HOW CAN YOU INVOLVE YOUR KIDS IN RISKY PLAY?
Experts suggest that parents should involve their kids in Risky Play, by keeping the following in mind:
- Setting a dedicated time aside for regular outdoor play
- Keeping the environment of play ‘as safe as necessary’ and NOT ‘as safe as possible’
- Provide guidance, every time you are traveling/commuting with your kid anywhere so they are aware of the potential dangers on their way
- Encouraging your child to indulge in a new activity that he/she has never tried before
- Overcoming parental fears and inhibitions of letting the child play in a risky environment
- Using a directive like, “do you feel safe?”, “how high do you want to go?”, instead of “that’s not safe” or “that’s very high”.
- Assess how your child is reacting to the situation when you’re not getting in the way.
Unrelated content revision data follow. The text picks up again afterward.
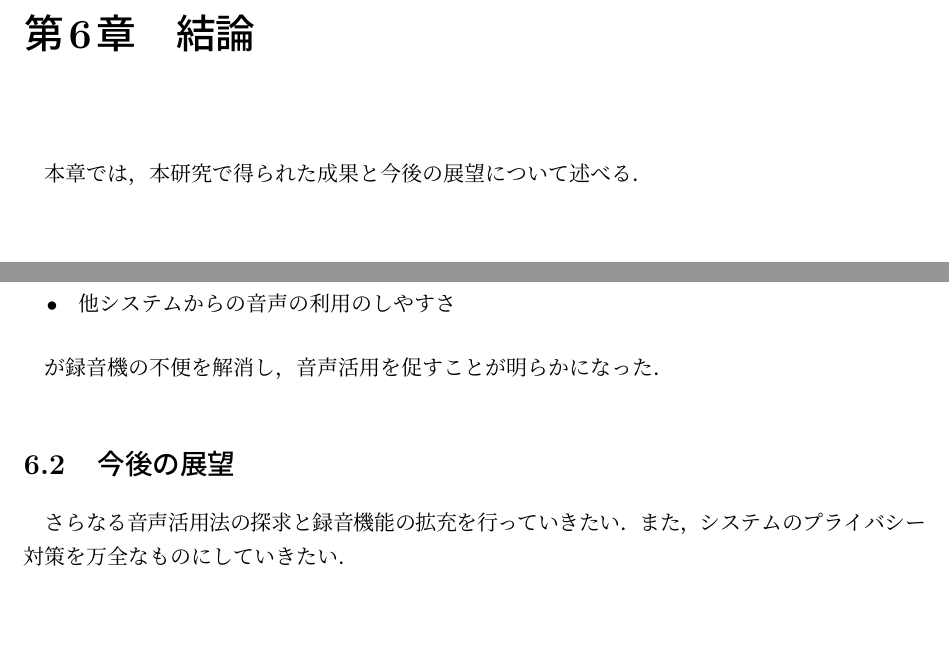
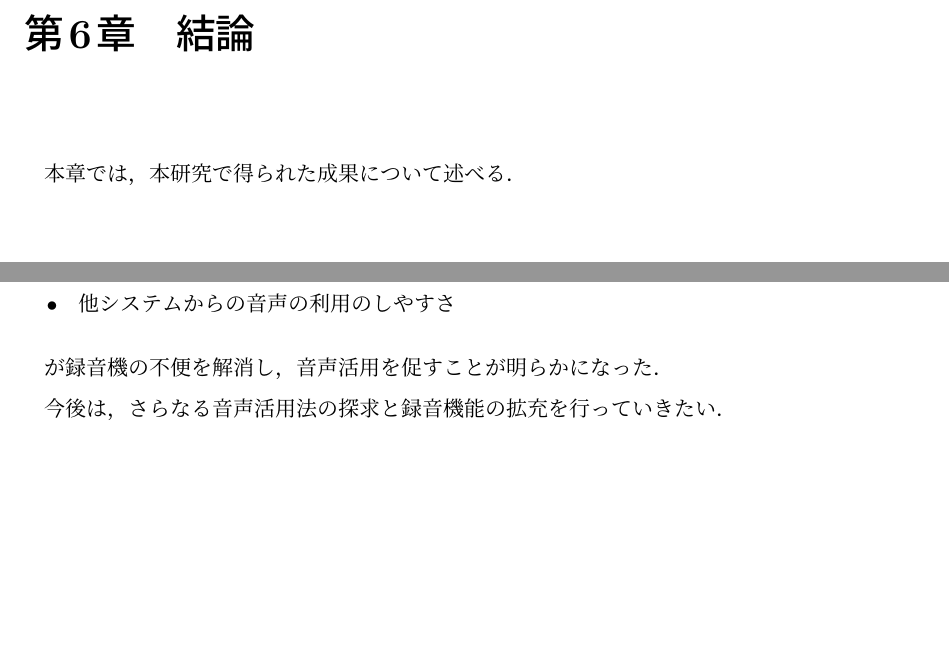
Before and after one commit to isSatake/GraduationThesis, a LaTeX thesis (main.tex, which reads 06.tex): two parts of pages 25 and 26 of 27, joined at a grey line, cut so that both start at the same text. Compiled offline with pLaTeX and dvipdfmx.

Commit message:
結論修正

```diff
--- a/06.tex
+++ b/06.tex
@@ -1,7 +1,7 @@
 \chapter{結論}
 \label{chap:conclusion}
 
-本章では，本研究で得られた成果と今後の展望について述べる．
+本章では，本研究で得られた成果について述べる．
 
 \newpage
 
@@ -18,7 +18,4 @@
 
 が録音機の不便を解消し，音声活用を促すことが明らかになった．
 
-\section{今後の展望}
-
-さらなる音声活用法の探求と録音機能の拡充を行っていきたい．
-また，システムのプライバシー対策を万全なものにしていきたい．
+今後は，さらなる音声活用法の探求と録音機能の拡充を行っていきたい．
```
This gives them the opportunity for them to figure it out by themselves
BENEFITS OF RISKY PLAY
The benefits of risky play do not imply that your child will run better than another child, but it involves REAL developmental benefits as below:
- Improvement of self-confidence, social development, and physical activity
- The ability of kids to learn more about themselves and their limits
- Learning about the concept of risk/safety language and helping others stay safe in risky circumstances
- Understanding the meaning of safety
- Learning resilience
- An increase in creativity
- Learning to handle stressful situations and anxiety
Incorporating “Risky Play” naturally creates more anxiety in the parent/caregiver than the child, but it is a crucial element of early development. Granting the freedom of taking developmentally-appropriate risks to your child can in reality help them stay safe, as they learn how to safely navigate their environment.